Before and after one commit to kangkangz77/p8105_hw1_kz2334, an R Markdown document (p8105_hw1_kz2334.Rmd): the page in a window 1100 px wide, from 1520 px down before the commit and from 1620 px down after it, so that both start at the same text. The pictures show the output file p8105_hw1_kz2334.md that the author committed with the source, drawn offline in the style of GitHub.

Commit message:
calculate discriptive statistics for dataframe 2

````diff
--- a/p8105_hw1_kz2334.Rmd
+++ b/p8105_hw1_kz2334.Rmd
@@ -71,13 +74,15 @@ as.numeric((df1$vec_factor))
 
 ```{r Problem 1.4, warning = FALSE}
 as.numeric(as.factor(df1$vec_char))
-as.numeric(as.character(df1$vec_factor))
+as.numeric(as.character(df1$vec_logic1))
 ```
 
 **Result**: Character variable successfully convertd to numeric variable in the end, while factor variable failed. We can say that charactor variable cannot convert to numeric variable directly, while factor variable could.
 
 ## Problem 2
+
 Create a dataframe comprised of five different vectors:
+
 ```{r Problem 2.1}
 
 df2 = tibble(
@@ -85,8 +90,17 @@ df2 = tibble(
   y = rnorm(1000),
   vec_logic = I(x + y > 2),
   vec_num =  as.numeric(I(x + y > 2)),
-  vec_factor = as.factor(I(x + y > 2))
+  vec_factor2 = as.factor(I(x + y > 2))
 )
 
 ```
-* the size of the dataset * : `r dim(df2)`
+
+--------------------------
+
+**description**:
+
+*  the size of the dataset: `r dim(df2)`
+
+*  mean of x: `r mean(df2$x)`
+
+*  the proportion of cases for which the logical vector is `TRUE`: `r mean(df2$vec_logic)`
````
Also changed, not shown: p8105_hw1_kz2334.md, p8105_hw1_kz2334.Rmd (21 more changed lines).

* * * * * * *

(Your task): Repeat the data precisely, reproducing every entry.

(Result):
Before and after one commit to kangkangz77/p8105_hw1_kz2334, an R Markdown document (p8105_hw1_kz2334.Rmd): the page in a window 1100 px wide, from 1520 px down before the commit and from 1620 px down after it, so that both start at the same text. The pictures show the output file p8105_hw1_kz2334.md that the author committed with the source, drawn offline in the style of GitHub.

Commit message:
calculate discriptive statistics for dataframe 2

````diff
--- a/p8105_hw1_kz2334.Rmd
+++ b/p8105_hw1_kz2334.Rmd
@@ -71,13 +74,15 @@ as.numeric((df1$vec_factor))
 
 ```{r Problem 1.4, warning = FALSE}
 as.numeric(as.factor(df1$vec_char))
-as.numeric(as.character(df1$vec_factor))
+as.numeric(as.character(df1$vec_logic1))
 ```
 
 **Result**: Character variable successfully convertd to numeric variable in the end, while factor variable failed. We can say that charactor variable cannot convert to numeric variable directly, while factor variable could.
 
 ## Problem 2
+
 Create a dataframe comprised of five different vectors:
+
 ```{r Problem 2.1}
 
 df2 = tibble(
@@ -85,8 +90,17 @@ df2 = tibble(
   y = rnorm(1000),
   vec_logic = I(x + y > 2),
   vec_num =  as.numeric(I(x + y > 2)),
-  vec_factor = as.factor(I(x + y > 2))
+  vec_factor2 = as.factor(I(x + y > 2))
 )
 
 ```
-* the size of the dataset * : `r dim(df2)`
+
+--------------------------
+
+**description**:
+
+*  the size of the dataset: `r dim(df2)`
+
+*  mean of x: `r mean(df2$x)`
+
+*  the proportion of cases for which the logical vector is `TRUE`: `r mean(df2$vec_logic)`
````
Also changed, not shown: p8105_hw1_kz2334.md, p8105_hw1_kz2334.Rmd (21 more changed lines).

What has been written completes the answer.